--- THE DATA Enclosed Below ---
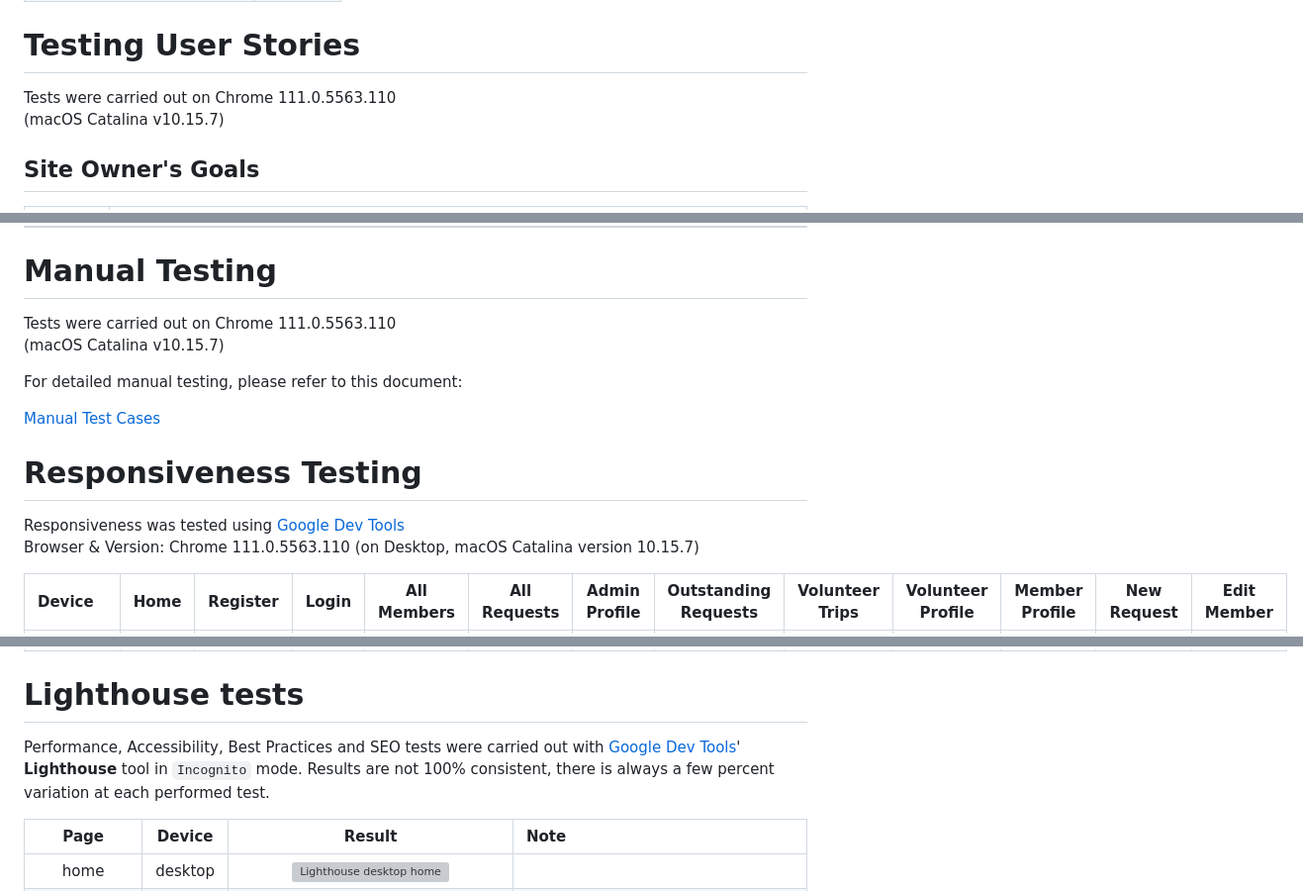
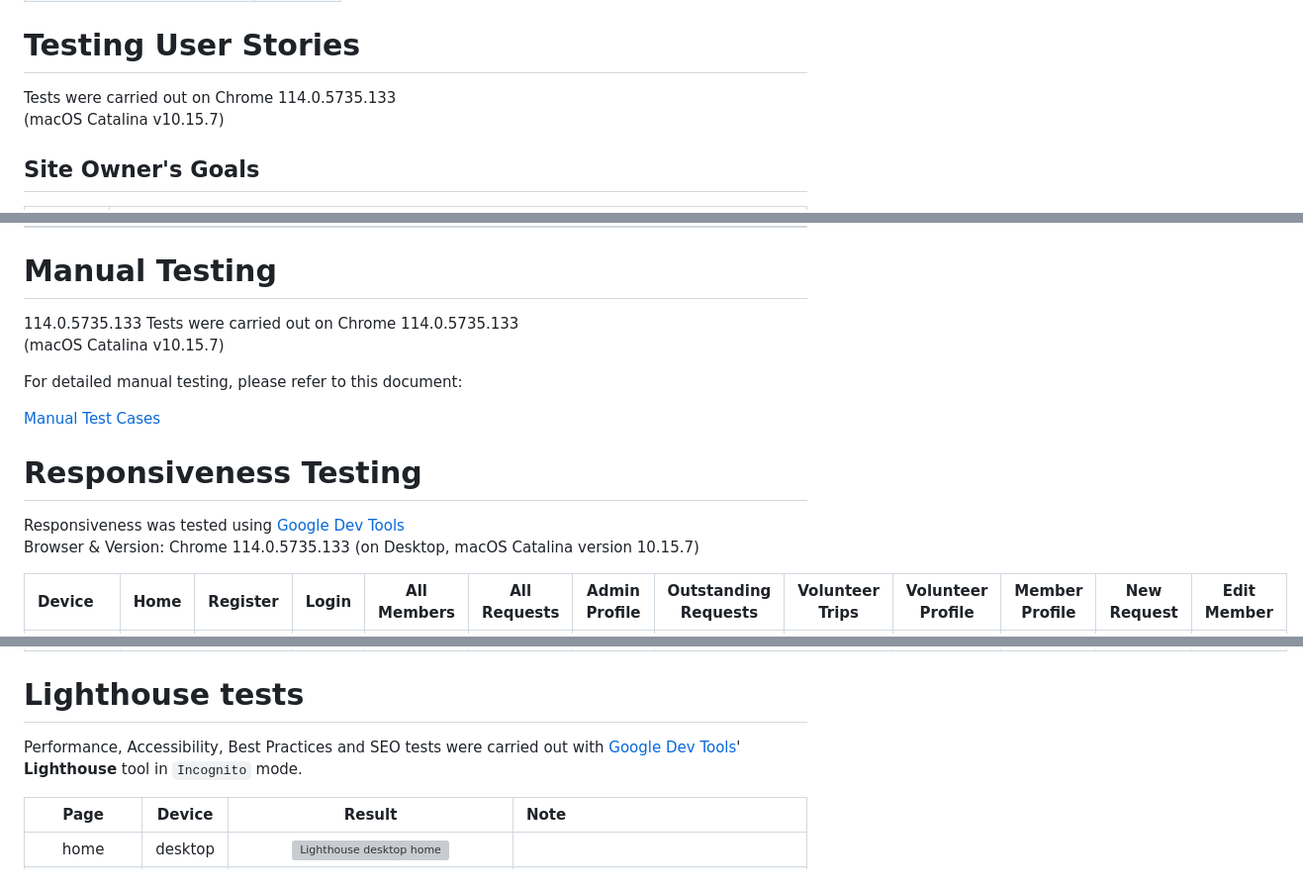
Before and after one commit to szilvia-csernus/community-transport, a Markdown page: TESTING.md, 3 parts joined by grey strips. Shown at 99% size. GitHub-like rendering; grey boxes are pictures that could not be loaded.

Commit message:
edit text

```diff
--- a/TESTING.md
+++ b/TESTING.md
@@ -69,7 +69,7 @@ Validator: https://validator.w3.org/
 
 # Testing User Stories
 
-Tests were carried out on Chrome 111.0.5563.110
+Tests were carried out on Chrome 114.0.5735.133
 (macOS Catalina v10.15.7)
 
 ## Site Owner's Goals
@@ -215,8 +215,8 @@ Tests were carried out on Chrome 111.0.5563.110
  ---
 
  # Manual Testing
-
-Tests were carried out on Chrome 111.0.5563.110
+114.0.5735.133
+Tests were carried out on Chrome 114.0.5735.133
 (macOS Catalina v10.15.7)
 
 For detailed manual testing, please refer to this document:
@@ -229,7 +229,7 @@ For detailed manual testing, please refer to this document:
 # Responsiveness Testing
 
 Responsiveness was tested using [Google Dev Tools](https://developer.chrome.com/docs/devtools/)
-Browser & Version: Chrome 111.0.5563.110 (on Desktop, macOS Catalina version 10.15.7)
+Browser & Version: Chrome 114.0.5735.133 (on Desktop, macOS Catalina version 10.15.7)
 
 
 | Device | Home | Register | Login | All Members | All Requests | Admin Profile |Outstanding Requests|Volunteer Trips|Volunteer Profile| Member Profile |New Request| Edit Member |
@@ -252,7 +252,7 @@ Browser & Version: Chrome 111.0.5563.110 (on Desktop, macOS Catalina version 10.
 
 # Lighthouse tests
 
-Performance, Accessibility, Best Practices and SEO tests were carried out with [Google Dev Tools](https://developer.chrome.com/docs/devtools/)' **Lighthouse** tool in `Incognito` mode. Results are not 100% consistent, there is always a few percent variation at each performed test.
+Performance, Accessibility, Best Practices and SEO tests were carried out with [Google Dev Tools](https://developer.chrome.com/docs/devtools/)' **Lighthouse** tool in `Incognito` mode.
 
 | Page | Device  | Result | Note |
 | :--: | :-----: | :----: | :--- |
```
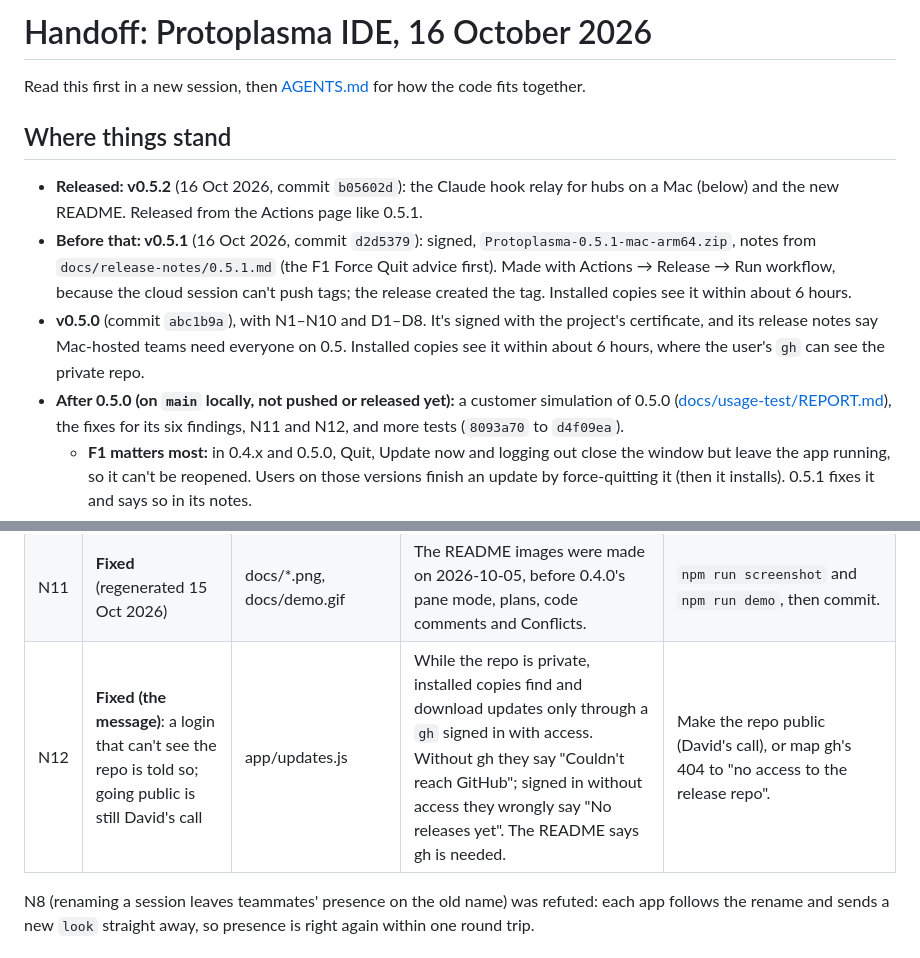
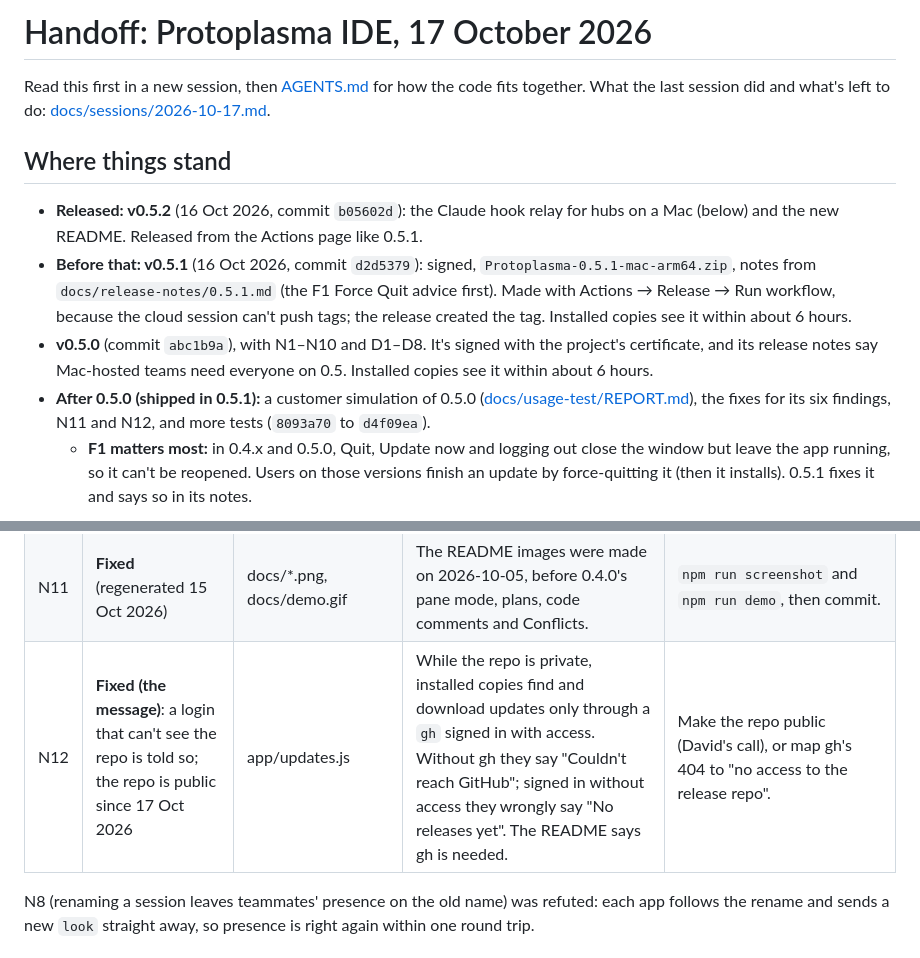
Before and after one commit to dw8-ro/protoplasma-ide, a Markdown page: HANDOFF.md, 2 parts joined by grey strips. Drawn GitHub-style.

```diff
--- a/HANDOFF.md
+++ b/HANDOFF.md
@@ -1,6 +1,7 @@
-# Handoff: Protoplasma IDE, 16 October 2026
+# Handoff: Protoplasma IDE, 17 October 2026
 
-Read this first in a new session, then [AGENTS.md](AGENTS.md) for how the code fits together.
+Read this first in a new session, then [AGENTS.md](AGENTS.md) for how the code fits together. What the last session
+did and what's left to do: [docs/sessions/2026-10-17.md](docs/sessions/2026-10-17.md).
 
 ## Where things stand
 
@@ -10,9 +11,8 @@ Read this first in a new session, then [AGENTS.md](AGENTS.md) for how the code f
   `docs/release-notes/0.5.1.md` (the F1 Force Quit advice first). Made with Actions → Release → Run workflow, because the
   cloud session can't push tags; the release created the tag. Installed copies see it within about 6 hours.
 - **v0.5.0** (commit `abc1b9a`), with N1–N10 and D1–D8. It's signed with the project's certificate, and its
-  release notes say Mac-hosted teams need everyone on 0.5. Installed copies see it within about 6 hours, where the
-  user's `gh` can see the private repo.
-- **After 0.5.0 (on `main` locally, not pushed or released yet):** a customer simulation of 0.5.0
+  release notes say Mac-hosted teams need everyone on 0.5. Installed copies see it within about 6 hours.
+- **After 0.5.0 (shipped in 0.5.1):** a customer simulation of 0.5.0
   ([docs/usage-test/REPORT.md](docs/usage-test/REPORT.md)), the fixes for its six findings, N11 and N12, and more
   tests (`8093a70` to `d4f09ea`).
   - **F1 matters most:** in 0.4.x and 0.5.0, Quit, Update now and logging out close the window but leave the app
@@ -135,7 +135,7 @@ low severity.
 | N9 | **Fixed** | app/renderer.js `pending` | Output for a local agent that has no terminal yet is buffered without limit, e.g. when you switch team while it starts, until you go back or it exits. | Cap the buffer like `tails` (keep the last 1,000,000 characters). |
 | N10 | **Fixed** | src/hub.js `lanAddresses`, scripts/icon.js | `lanAddresses` is exported but unused (and is the only user of hub.js's `os` import). icon.js leaves its temp iconset folder behind. | Delete them; remove the folder after `iconutil`. |
 | N11 | **Fixed** (regenerated 15 Oct 2026) | docs/*.png, docs/demo.gif | The README images were made on 2026-10-05, before 0.4.0's pane mode, plans, code comments and Conflicts. | `npm run screenshot` and `npm run demo`, then commit. |
-| N12 | **Fixed (the message)**: a login that can't see the repo is told so; going public is still David's call | app/updates.js | While the repo is private, installed copies find and download updates only through a `gh` signed in with access. Without gh they say "Couldn't reach GitHub"; signed in without access they wrongly say "No releases yet". The README says gh is needed. | Make the repo public (David's call), or map gh's 404 to "no access to the release repo". |
+| N12 | **Fixed (the message)**: a login that can't see the repo is told so; the repo is public since 17 Oct 2026 | app/updates.js | While the repo is private, installed copies find and download updates only through a `gh` signed in with access. Without gh they say "Couldn't reach GitHub"; signed in without access they wrongly say "No releases yet". The README says gh is needed. | Make the repo public (David's call), or map gh's 404 to "no access to the release repo". |
 
 N8 (renaming a session leaves teammates' presence on the old name) was refuted: each app follows the rename and sends a
 new `look` straight away, so presence is right again within one round trip.
```
Also changed, not shown: docs/sessions/2026-10-17.md (added, +112 -0 lines).
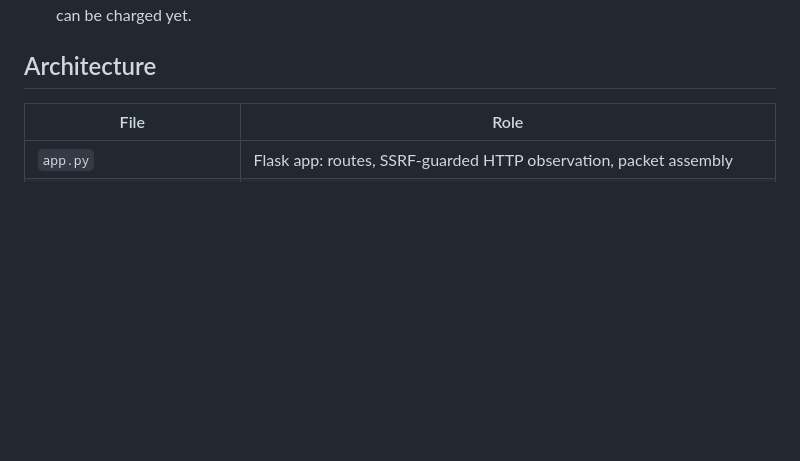
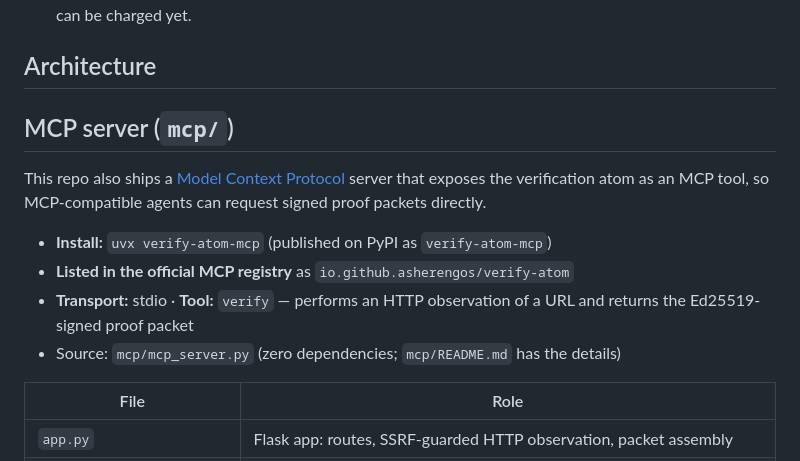
Before and after one commit to asherengos/verify-atom, a Markdown page: README.md, the part around the change. GitHub-like rendering; blank space fills up the shorter version.

Commit message:
Document MCP server and installation instructions
Added details about the MCP server and its installation.

```diff
--- a/README.md
+++ b/README.md
@@ -16,6 +16,14 @@ verification is appended to a public, permanent ledger — the board.
   is charged, because nothing can be charged yet.
 
 ## Architecture
+## MCP server (`mcp/`)
+
+This repo also ships a [Model Context Protocol](https://modelcontextprotocol.io) server that exposes the verification atom as an MCP tool, so MCP-compatible agents can request signed proof packets directly.
+
+- **Install:** `uvx verify-atom-mcp` (published on PyPI as `verify-atom-mcp`)
+- **Listed in the official MCP registry** as `io.github.asherengos/verify-atom`
+- **Transport:** stdio · **Tool:** `verify` — performs an HTTP observation of a URL and returns the Ed25519-signed proof packet
+- Source: `mcp/mcp_server.py` (zero dependencies; `mcp/README.md` has the details)
 
 | File | Role |
 |---|---|
```
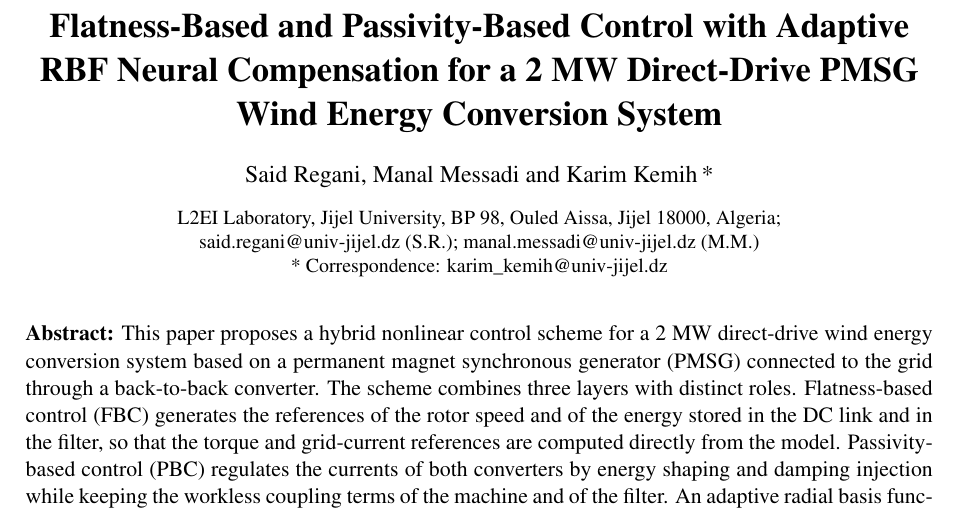
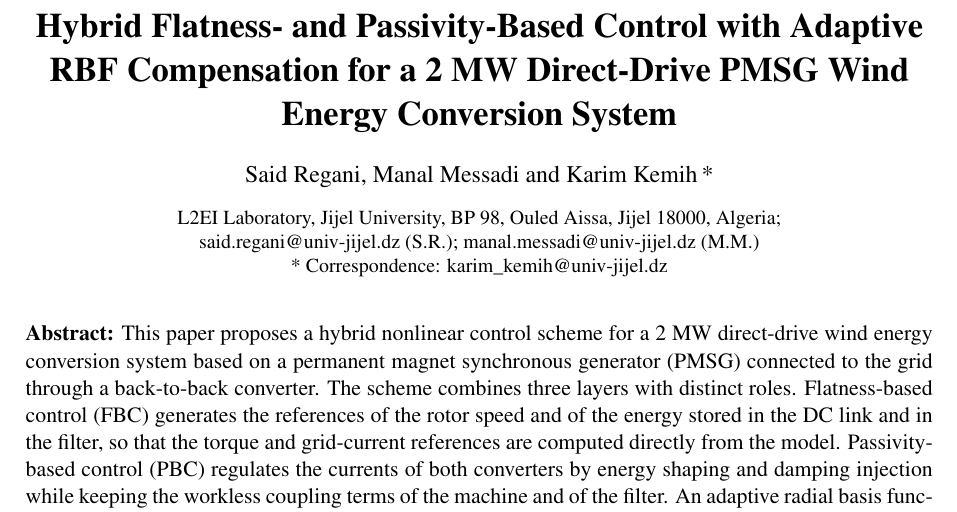
Before and after one commit to saidregani/myphdproject, a LaTeX document (paper_draft_en/main.tex): part of page 1 of 19, cut so that both start at the same text. Compiled offline with pdfLaTeX.

Commit message:
Use the title 'Hybrid Flatness- and Passivity-Based Control with Adaptive RBF Compensation for a 2 MW Direct-Drive PMSG WECS'
Co-Authored-By: Claude Opus 5.5 <noreply@anthropic.com>
Claude-Session: https://claude.ai/code/session_01JLQN8db6bxeaoqfycny3EU

```diff
--- a/paper_draft_en/main.tex
+++ b/paper_draft_en/main.tex
@@ -31,7 +31,7 @@
 \begin{document}
 
 \begin{center}
-{\LARGE\bfseries Flatness-Based and Passivity-Based Control with Adaptive RBF Neural Compensation for a 2~MW Direct-Drive PMSG Wind Energy Conversion System\par}
+{\LARGE\bfseries Hybrid Flatness- and Passivity-Based Control with Adaptive RBF Compensation for a 2~MW Direct-Drive PMSG Wind Energy Conversion System\par}
 \vspace{12pt}
 {\large Said Regani, Manal Messadi and Karim Kemih\,*\par}
 \vspace{6pt}
```
Also changed, not shown: paper_draft_en/Regani_PMSG_FBC_PBC_RBF_draft.pdf, paper_draft_en/main.pdf, 1 other file.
--- End of Enclosed THE DATA ---
# ACTIVITY
The answer consists of the lines above that include the word "main", each copied exactly.

# EXPECTED OUTPUT
-- **After 0.5.0 (on `main` locally, not pushed or released yet):** a customer simulation of 0.5.0
Before and after one commit to saidregani/myphdproject, a LaTeX document (paper_draft_en/main.tex): part of page 1 of 19, cut so that both start at the same text. Compiled offline with pdfLaTeX.
--- a/paper_draft_en/main.tex
+++ b/paper_draft_en/main.tex
Also changed, not shown: paper_draft_en/Regani_PMSG_FBC_PBC_RBF_draft.pdf, paper_draft_en/main.pdf, 1 other file.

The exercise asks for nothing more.